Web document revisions
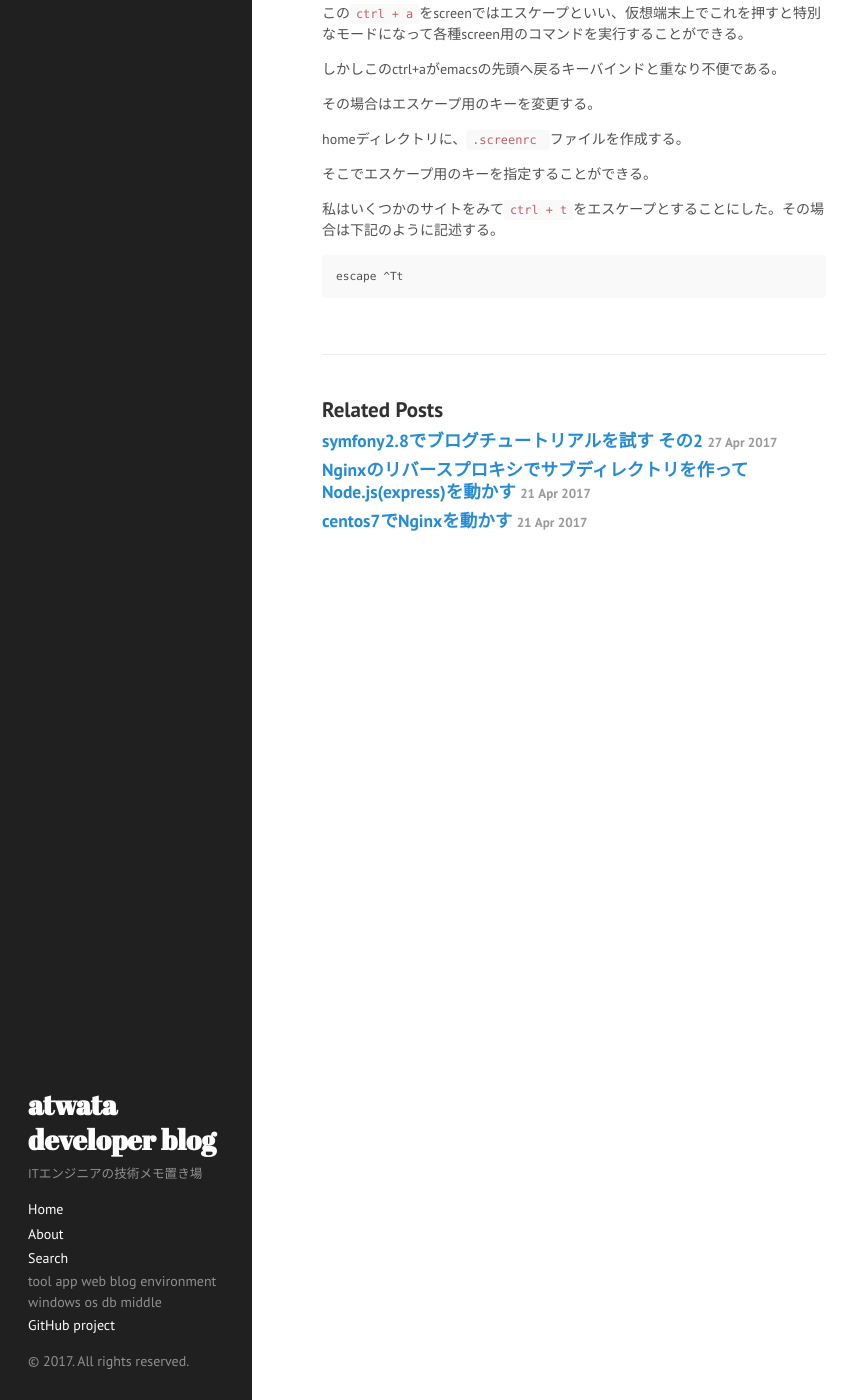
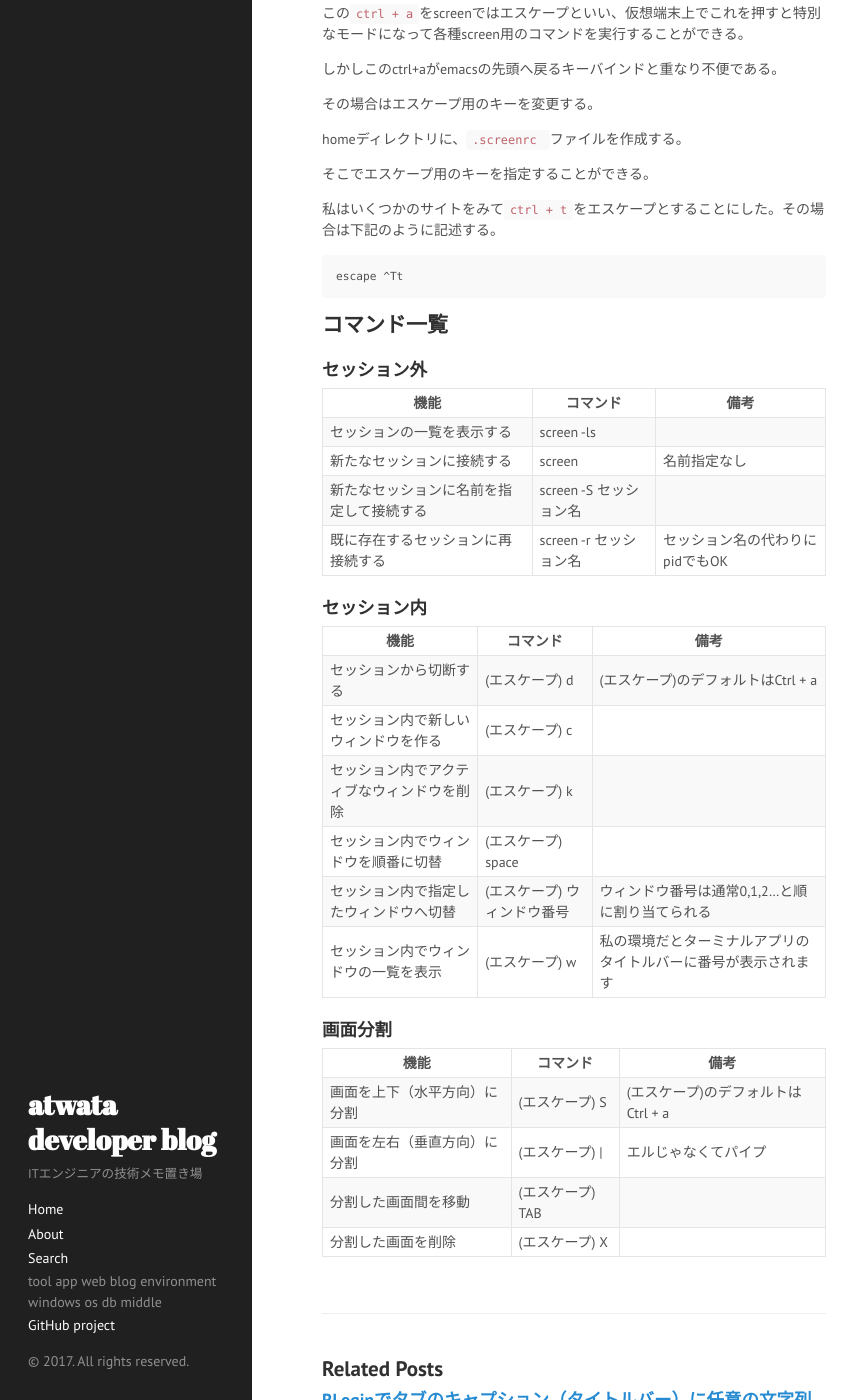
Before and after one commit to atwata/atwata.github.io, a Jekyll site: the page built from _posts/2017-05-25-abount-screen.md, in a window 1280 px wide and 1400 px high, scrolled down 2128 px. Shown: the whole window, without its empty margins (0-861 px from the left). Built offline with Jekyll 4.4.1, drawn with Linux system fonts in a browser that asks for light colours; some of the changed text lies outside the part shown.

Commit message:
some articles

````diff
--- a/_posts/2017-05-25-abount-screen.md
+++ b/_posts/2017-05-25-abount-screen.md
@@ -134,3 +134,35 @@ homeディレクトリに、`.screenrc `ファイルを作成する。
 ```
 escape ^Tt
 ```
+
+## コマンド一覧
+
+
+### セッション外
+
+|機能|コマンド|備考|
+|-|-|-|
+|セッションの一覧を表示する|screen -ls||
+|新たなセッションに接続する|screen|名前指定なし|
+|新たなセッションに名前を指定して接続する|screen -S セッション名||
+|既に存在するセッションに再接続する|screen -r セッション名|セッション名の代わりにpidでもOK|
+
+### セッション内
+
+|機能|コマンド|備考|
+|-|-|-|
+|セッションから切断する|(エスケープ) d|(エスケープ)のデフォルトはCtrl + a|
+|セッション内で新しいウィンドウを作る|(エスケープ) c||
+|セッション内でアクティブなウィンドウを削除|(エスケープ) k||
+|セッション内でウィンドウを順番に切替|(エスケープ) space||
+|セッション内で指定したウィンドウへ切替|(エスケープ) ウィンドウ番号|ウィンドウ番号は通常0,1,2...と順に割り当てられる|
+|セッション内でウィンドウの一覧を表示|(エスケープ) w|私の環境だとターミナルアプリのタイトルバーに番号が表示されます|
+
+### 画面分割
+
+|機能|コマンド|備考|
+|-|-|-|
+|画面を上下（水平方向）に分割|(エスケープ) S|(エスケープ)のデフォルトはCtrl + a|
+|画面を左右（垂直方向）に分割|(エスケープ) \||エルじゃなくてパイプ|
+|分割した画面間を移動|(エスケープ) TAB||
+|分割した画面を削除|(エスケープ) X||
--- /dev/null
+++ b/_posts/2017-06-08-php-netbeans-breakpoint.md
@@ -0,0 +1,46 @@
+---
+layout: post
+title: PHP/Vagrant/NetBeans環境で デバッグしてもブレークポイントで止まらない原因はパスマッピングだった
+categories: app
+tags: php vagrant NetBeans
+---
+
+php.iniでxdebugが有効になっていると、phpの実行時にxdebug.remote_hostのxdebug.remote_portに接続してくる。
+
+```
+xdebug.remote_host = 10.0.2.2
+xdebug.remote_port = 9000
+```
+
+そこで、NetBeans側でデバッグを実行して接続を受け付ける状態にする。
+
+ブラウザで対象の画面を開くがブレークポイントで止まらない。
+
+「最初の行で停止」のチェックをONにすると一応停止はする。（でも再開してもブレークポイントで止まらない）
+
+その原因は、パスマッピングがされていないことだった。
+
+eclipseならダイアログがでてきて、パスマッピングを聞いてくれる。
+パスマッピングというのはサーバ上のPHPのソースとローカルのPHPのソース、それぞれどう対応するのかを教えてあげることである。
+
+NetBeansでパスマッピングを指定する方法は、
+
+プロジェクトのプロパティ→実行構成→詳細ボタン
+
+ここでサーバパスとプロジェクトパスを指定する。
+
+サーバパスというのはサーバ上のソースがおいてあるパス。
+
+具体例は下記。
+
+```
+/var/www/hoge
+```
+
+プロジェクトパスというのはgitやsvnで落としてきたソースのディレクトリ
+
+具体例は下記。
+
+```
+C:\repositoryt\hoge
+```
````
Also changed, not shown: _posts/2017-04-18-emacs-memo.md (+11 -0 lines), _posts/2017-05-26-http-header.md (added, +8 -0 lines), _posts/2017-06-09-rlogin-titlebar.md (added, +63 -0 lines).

- **TASK GOAL**:
What lines in the entries contain "エスケープ"? Report each one by copying it.

- **ANSWER AREA**:
+|セッションから切断する|(エスケープ) d|(エスケープ)のデフォルトはCtrl + a|
+|セッション内で新しいウィンドウを作る|(エスケープ) c||
+|セッション内でアクティブなウィンドウを削除|(エスケープ) k||
+|セッション内でウィンドウを順番に切替|(エスケープ) space||
+|セッション内で指定したウィンドウへ切替|(エスケープ) ウィンドウ番号|ウィンドウ番号は通常0,1,2...と順に割り当てられる|
+|セッション内でウィンドウの一覧を表示|(エスケープ) w|私の環境だとターミナルアプリのタイトルバーに番号が表示されます|
+|画面を上下（水平方向）に分割|(エスケープ) S|(エスケープ)のデフォルトはCtrl + a|
+|画面を左右（垂直方向）に分割|(エスケープ) \||エルじゃなくてパイプ|
+|分割した画面間を移動|(エスケープ) TAB||
+|分割した画面を削除|(エスケープ) X||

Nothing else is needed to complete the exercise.